BEGIN Entries shown

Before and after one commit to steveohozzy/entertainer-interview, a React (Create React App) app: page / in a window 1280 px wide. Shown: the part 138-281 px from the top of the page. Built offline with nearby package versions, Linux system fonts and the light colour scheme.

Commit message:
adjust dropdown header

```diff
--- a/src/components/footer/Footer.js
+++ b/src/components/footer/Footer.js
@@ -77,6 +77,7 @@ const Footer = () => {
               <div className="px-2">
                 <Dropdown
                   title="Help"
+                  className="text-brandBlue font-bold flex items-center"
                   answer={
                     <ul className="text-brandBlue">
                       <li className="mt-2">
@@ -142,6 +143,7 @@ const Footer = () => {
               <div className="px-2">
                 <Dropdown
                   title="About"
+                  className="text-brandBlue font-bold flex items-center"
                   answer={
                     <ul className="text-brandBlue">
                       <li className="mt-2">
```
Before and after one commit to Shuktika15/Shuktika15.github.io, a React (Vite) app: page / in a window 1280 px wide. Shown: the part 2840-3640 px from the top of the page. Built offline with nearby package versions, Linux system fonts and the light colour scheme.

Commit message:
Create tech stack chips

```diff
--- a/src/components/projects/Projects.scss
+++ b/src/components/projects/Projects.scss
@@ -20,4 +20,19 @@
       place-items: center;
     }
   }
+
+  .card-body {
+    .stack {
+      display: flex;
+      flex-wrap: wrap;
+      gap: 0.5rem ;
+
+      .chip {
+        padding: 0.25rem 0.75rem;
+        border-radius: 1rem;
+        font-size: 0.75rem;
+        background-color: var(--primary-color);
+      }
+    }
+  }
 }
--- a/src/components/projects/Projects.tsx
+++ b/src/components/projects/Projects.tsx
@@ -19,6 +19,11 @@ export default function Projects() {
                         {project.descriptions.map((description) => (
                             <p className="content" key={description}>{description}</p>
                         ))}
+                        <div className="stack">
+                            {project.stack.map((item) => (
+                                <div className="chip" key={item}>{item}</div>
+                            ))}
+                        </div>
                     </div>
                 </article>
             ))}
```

END Entries shown

Task goal: Every record should be printed again exactly as it reads.

Response area:
Before and after one commit to steveohozzy/entertainer-interview, a React (Create React App) app: page / in a window 1280 px wide. Shown: the part 138-281 px from the top of the page. Built offline with nearby package versions, Linux system fonts and the light colour scheme.

Commit message:
adjust dropdown header

```diff
--- a/src/components/footer/Footer.js
+++ b/src/components/footer/Footer.js
@@ -77,6 +77,7 @@ const Footer = () => {
               <div className="px-2">
                 <Dropdown
                   title="Help"
+                  className="text-brandBlue font-bold flex items-center"
                   answer={
                     <ul className="text-brandBlue">
                       <li className="mt-2">
@@ -142,6 +143,7 @@ const Footer = () => {
               <div className="px-2">
                 <Dropdown
                   title="About"
+                  className="text-brandBlue font-bold flex items-center"
                   answer={
                     <ul className="text-brandBlue">
                       <li className="mt-2">
```
Before and after one commit to Shuktika15/Shuktika15.github.io, a React (Vite) app: page / in a window 1280 px wide. Shown: the part 2840-3640 px from the top of the page. Built offline with nearby package versions, Linux system fonts and the light colour scheme.

Commit message:
Create tech stack chips

```diff
--- a/src/components/projects/Projects.scss
+++ b/src/components/projects/Projects.scss
@@ -20,4 +20,19 @@
       place-items: center;
     }
   }
+
+  .card-body {
+    .stack {
+      display: flex;
+      flex-wrap: wrap;
+      gap: 0.5rem ;
+
+      .chip {
+        padding: 0.25rem 0.75rem;
+        border-radius: 1rem;
+        font-size: 0.75rem;
+        background-color: var(--primary-color);
+      }
+    }
+  }
 }
--- a/src/components/projects/Projects.tsx
+++ b/src/components/projects/Projects.tsx
@@ -19,6 +19,11 @@ export default function Projects() {
                         {project.descriptions.map((description) => (
                             <p className="content" key={description}>{description}</p>
                         ))}
+                        <div className="stack">
+                            {project.stack.map((item) => (
+                                <div className="chip" key={item}>{item}</div>
+                            ))}
+                        </div>
                     </div>
                 </article>
             ))}
```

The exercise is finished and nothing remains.